* _Your goal_: Would you write out all of the data exactly as it appears below?

* _Input material_:

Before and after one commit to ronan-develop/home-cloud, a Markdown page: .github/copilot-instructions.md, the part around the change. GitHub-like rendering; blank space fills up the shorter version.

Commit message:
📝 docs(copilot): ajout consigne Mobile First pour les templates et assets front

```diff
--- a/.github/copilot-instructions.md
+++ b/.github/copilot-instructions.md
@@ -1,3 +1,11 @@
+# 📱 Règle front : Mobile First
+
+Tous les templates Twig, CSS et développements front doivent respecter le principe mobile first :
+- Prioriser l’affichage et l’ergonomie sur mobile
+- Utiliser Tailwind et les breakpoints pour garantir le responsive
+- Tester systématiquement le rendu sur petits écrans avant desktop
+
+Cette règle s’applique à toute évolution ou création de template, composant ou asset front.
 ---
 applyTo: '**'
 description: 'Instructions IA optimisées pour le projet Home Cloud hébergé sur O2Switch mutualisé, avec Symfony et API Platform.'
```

* _Exercise solution_:
Before and after one commit to ronan-develop/home-cloud, a Markdown page: .github/copilot-instructions.md, the part around the change. GitHub-like rendering; blank space fills up the shorter version.

Commit message:
📝 docs(copilot): ajout consigne Mobile First pour les templates et assets front

```diff
--- a/.github/copilot-instructions.md
+++ b/.github/copilot-instructions.md
@@ -1,3 +1,11 @@
+# 📱 Règle front : Mobile First
+
+Tous les templates Twig, CSS et développements front doivent respecter le principe mobile first :
+- Prioriser l’affichage et l’ergonomie sur mobile
+- Utiliser Tailwind et les breakpoints pour garantir le responsive
+- Tester systématiquement le rendu sur petits écrans avant desktop
+
+Cette règle s’applique à toute évolution ou création de template, composant ou asset front.
 ---
 applyTo: '**'
 description: 'Instructions IA optimisées pour le projet Home Cloud hébergé sur O2Switch mutualisé, avec Symfony et API Platform.'
```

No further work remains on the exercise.